(Change detection data)
##########

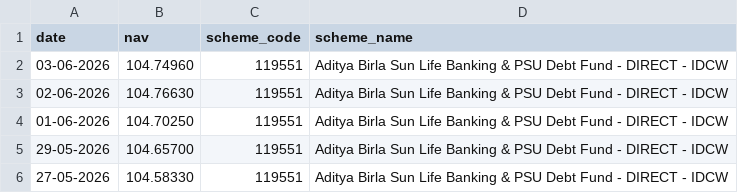
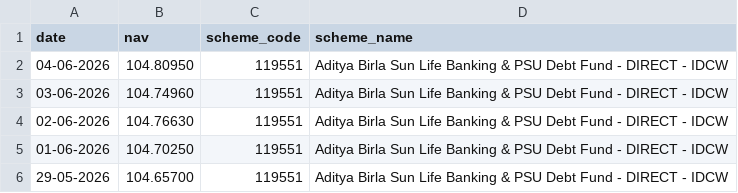
Before and after one commit to karanveersingh05/MutualFundsAnalytics, a CSV file: data/raw/119551_live_nav.csv, drawn as a sheet; only a part is shown; the shorter side is filled out with more unchanged rows; the diff names each change by its address in the sheet, - before the commit and + after, or states it on an @@ line.

```diff
--- a/data/raw/119551_live_nav.csv
+++ b/data/raw/119551_live_nav.csv
+row 2: 04-06-2026 | 104.80950 | 119551 | Aditya Birla Sun Life Banking & PSU Debt Fund - DIRECT - IDCW
```
Also changed, not shown: data/raw/118632_live_nav.csv, data/raw/119092_live_nav.csv, 8 other files.
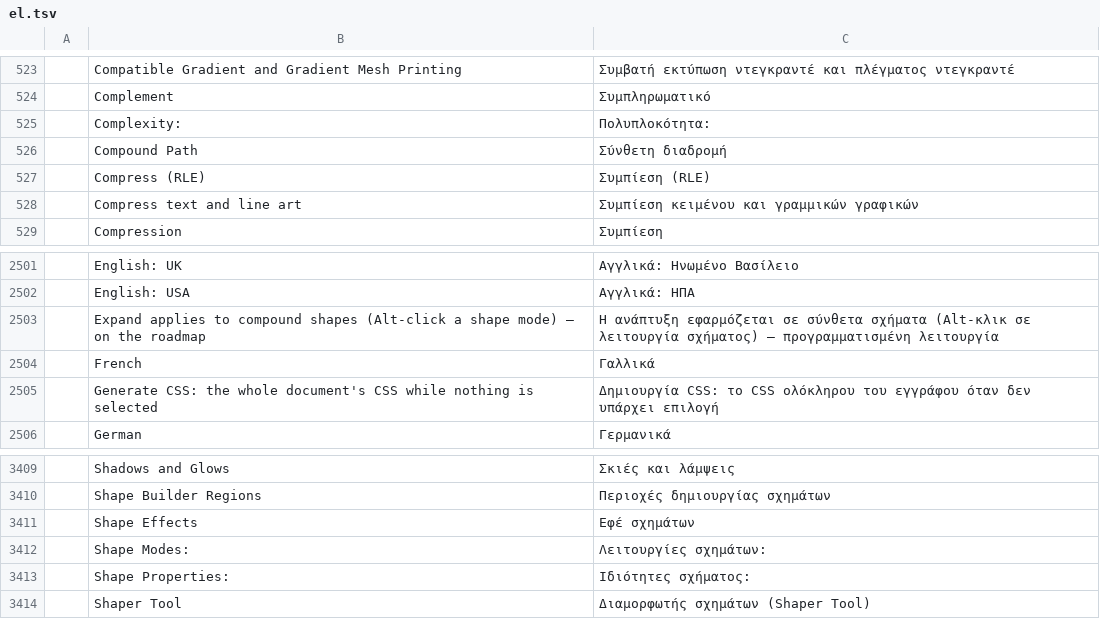
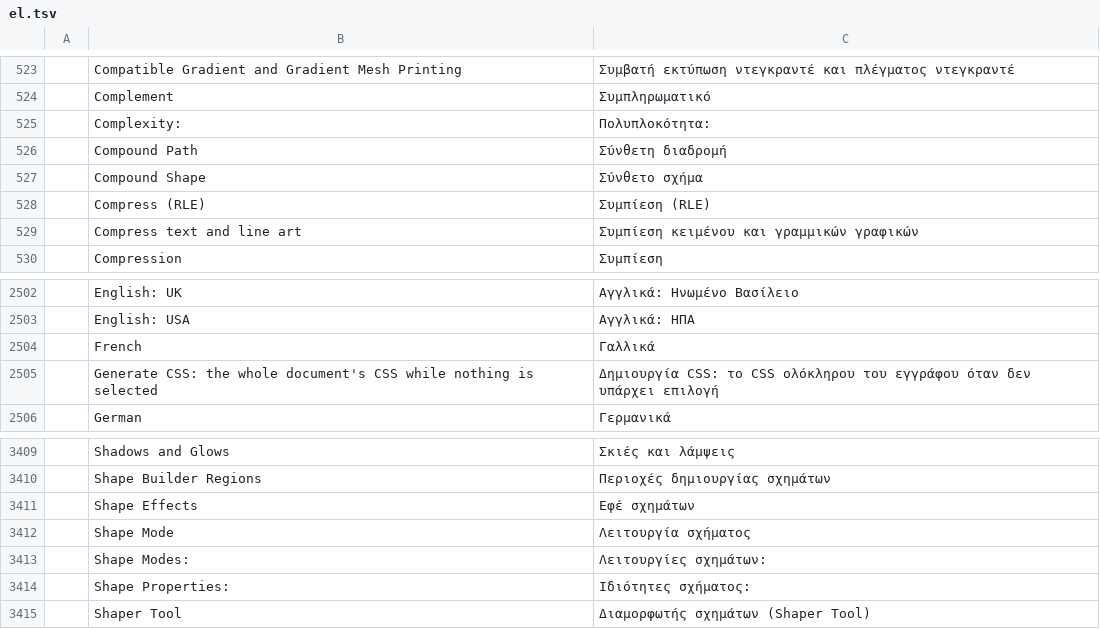
Before and after one commit to 7hoovR/vectorcraft, a TSV file: crates/ui-egui/src/i18n/el.tsv, drawn as a sheet; only a part is shown, gaps mark what is left out; removed rows and columns are numbered as before the commit, all else as after; the diff names each change by its address in the sheet, - before the commit and + after, or states it on an @@ line.

```diff
--- a/crates/ui-egui/src/i18n/el.tsv
+++ b/crates/ui-egui/src/i18n/el.tsv
+row 527:  | Compound Shape | Σύνθετο σχήμα
-row 2503:  | Expand applies to compound shapes (Alt-click a shape mode) — on the roadmap | Η ανάπτυξη εφαρμόζεται σε σύνθετα σχήματα (Alt-κλικ σε λειτουργία σχήματος) — προγραμματισμένη λειτουργία
+row 3412:  | Shape Mode | Λειτουργία σχήματος
```
Also changed, not shown: crates/ui-egui/src/i18n/bg.tsv, crates/ui-egui/src/i18n/ja.tsv, 45 other files.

##########

- [WORK ITEM] Word for word, copy every line of the data, excluding any pictures.

- [RESULT FOR THIS EXERCISE]
Before and after one commit to karanveersingh05/MutualFundsAnalytics, a CSV file: data/raw/119551_live_nav.csv, drawn as a sheet; only a part is shown; the shorter side is filled out with more unchanged rows; the diff names each change by its address in the sheet, - before the commit and + after, or states it on an @@ line.

```diff
--- a/data/raw/119551_live_nav.csv
+++ b/data/raw/119551_live_nav.csv
+row 2: 04-06-2026 | 104.80950 | 119551 | Aditya Birla Sun Life Banking & PSU Debt Fund - DIRECT - IDCW
```
Also changed, not shown: data/raw/118632_live_nav.csv, data/raw/119092_live_nav.csv, 8 other files.
Before and after one commit to 7hoovR/vectorcraft, a TSV file: crates/ui-egui/src/i18n/el.tsv, drawn as a sheet; only a part is shown, gaps mark what is left out; removed rows and columns are numbered as before the commit, all else as after; the diff names each change by its address in the sheet, - before the commit and + after, or states it on an @@ line.

```diff
--- a/crates/ui-egui/src/i18n/el.tsv
+++ b/crates/ui-egui/src/i18n/el.tsv
+row 527:  | Compound Shape | Σύνθετο σχήμα
-row 2503:  | Expand applies to compound shapes (Alt-click a shape mode) — on the roadmap | Η ανάπτυξη εφαρμόζεται σε σύνθετα σχήματα (Alt-κλικ σε λειτουργία σχήματος) — προγραμματισμένη λειτουργία
+row 3412:  | Shape Mode | Λειτουργία σχήματος
```
Also changed, not shown: crates/ui-egui/src/i18n/bg.tsv, crates/ui-egui/src/i18n/ja.tsv, 45 other files.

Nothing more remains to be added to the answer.